“Every day a patient is on ventilator increases their chance of acquiring an infection, Graves said. “Plus they can lose 7-10 percent of their muscle mass a day just lying in a bed hooked up to ventilator. It doesn’t take very long for all of the negative side effects to add up together.”

Graves said the ultrasound technology recently proved its abilities in the case of a ventilator patient who needed to be removed from the machine, but his breathing couldn’t be improved to the point that he could do it on his own for more than a short period of time. He didn’t have a fever or other signs of infection and nothing showed up on radiology imaging. His caregivers were perplexed.

“A therapist, through ultrasound technology, was able to detect a pocked of fluid in the chest that was keeping the patient’s lungs from inflating properly,” Graves said. “Because we had that information, we were able to pinpoint the problem and get rid of the fluid. By the end of the day, the patient was off the ventilator.”

JPS last summer deployed rolling ultrasound machines of the variety that expecting mothers often see when they visit their caregiver for a checkup.
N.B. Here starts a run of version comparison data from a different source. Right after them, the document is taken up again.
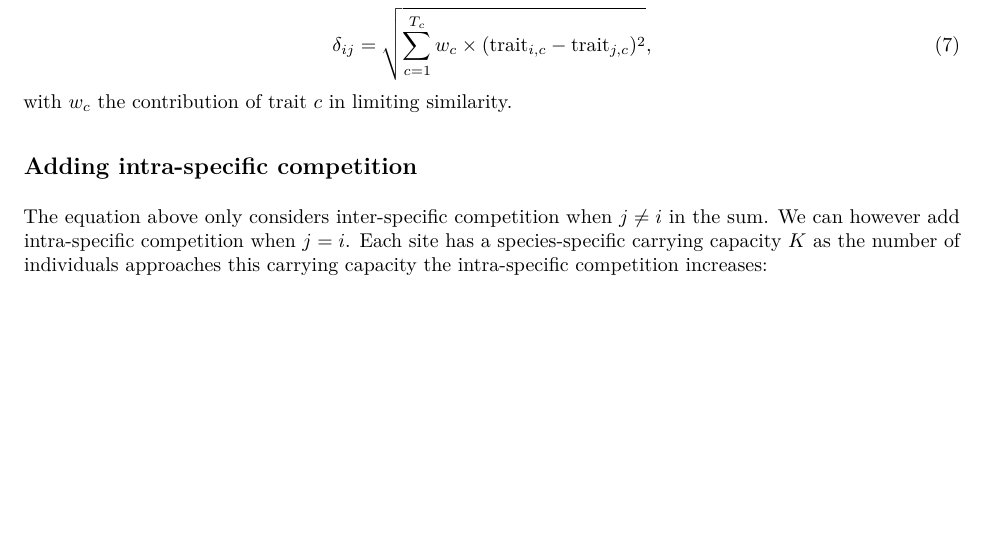
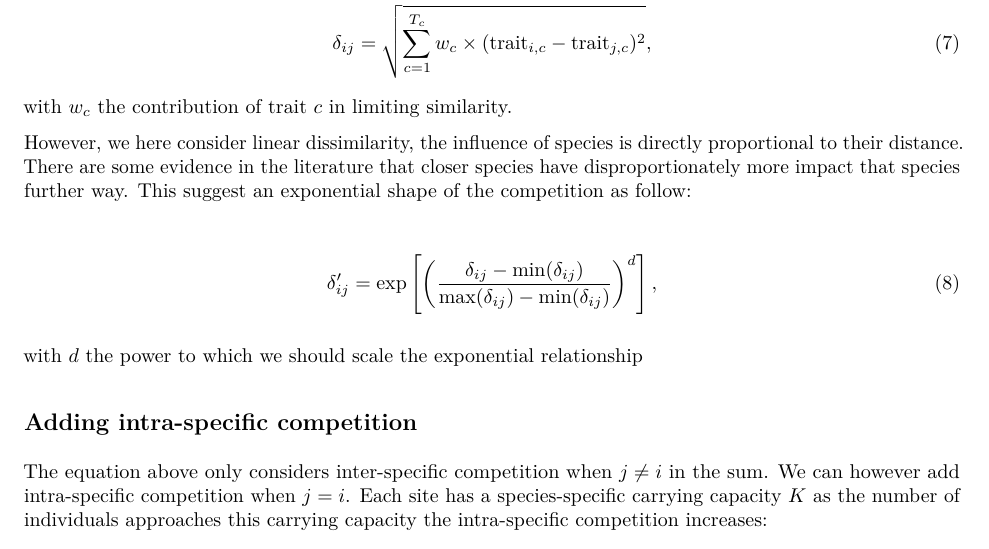
Before and after one commit to Rekyt/fdcoexist, an R Markdown document (vignettes/equation_only.Rmd): part of page 2 of 3, cut so that both start at the same text, the shorter picture padded with empty space. The pictures show the output file vignettes/equation_only.pdf that the author committed with the source.

Commit message:
Exponential trait distance

```diff
--- a/vignettes/equation_only.Rmd
+++ b/vignettes/equation_only.Rmd
@@ -62,6 +62,15 @@ with $T_c$ the number of traits contributing to competition, $\text{trait}_{i, c
 \end{gather}
 with $w_c$ the contribution of trait $c$ in limiting similarity.
 
+However, we here consider linear dissimilarity, the influence of species is directly proportional to their distance. There are some evidence in the literature that closer species have disproportionately more impact that species further way. This suggest an exponential shape of the competition as follow:
+
+\begin{gather}
+\delta_{ij}' = \exp \left[ \left(
+    \frac{\delta_{ij} - \text{min}(\delta_{ij})}{
+        \text{max}(\delta_{ij}) - \text{min}(\delta_{ij})} \right)^d \right],
+\end{gather}
+
+with $d$ the power to which we should scale the exponential relationship
 
 ## Adding intra-specific competition
 
```
Also changed, not shown: vignettes/equation_only.pdf.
In the case of the mother to be, the ultrasound probe scans their belly to check on the development of the baby inside the womb. In the case of ventilator patients, it’s used to look inside the chest cavity for things that aren’t supposed to be there. Graves said JPS is in the process of adopting more portable ultrasound technology which includes a probe that pairs with a handheld tablet computer or even a smart phone.

“One of my favorite things about JPS is that we’re always looking for better and faster ways to bring care to our patients. We’re a teaching hospital, so it’s important to be up on the latest technology and techniques

“We need to try to limit how much we move very sick patients,” said Dr. Razaq Badamosi, Medical Director of Pulmonary and Critical Care at JPS, who has trained ICU respiratory therapists to use the ultrasound equipment. “With this kind of technology, we don’t have to move the patients at all to get images and, because they’re not being exposed to radiation, I can get as many images as I want.”

Badamosi said that’s important when he is trying to do a procedure to drain fluid from the chest cavity of a patient.

“If I have to put a needle in your chest, you’re going to want to make sure I get it right where it needs to be,” Badamosi said. “With ultrasound, I can see everything and be sure that I can be right in the exact spot.”

Respiratory therapist Emily Dunn said the portable technology allows her to check the lungs of her patients in about two minutes as opposed to having to roll patients in their bed to radiology for imaging. Because the ultrasound units are so efficient and portable, respiratory therapists can scan all the ventilator patients in the intensive care ward at the beginning of their shift and have a report in their files by the time the doctor arrives to check on them.

Green said ultrasound technology saves thousands of dollars a day by shortening ICU stays and opens up beds for other patients who need them.

“This is one of only a few hospitals in north Texas using this technology,” Graves said. “One of my favorite things about JPS is that we’re always looking for better and faster ways to bring care to our patients. We’re a teaching hospital, so it’s important to be up on the latest technology and techniques.”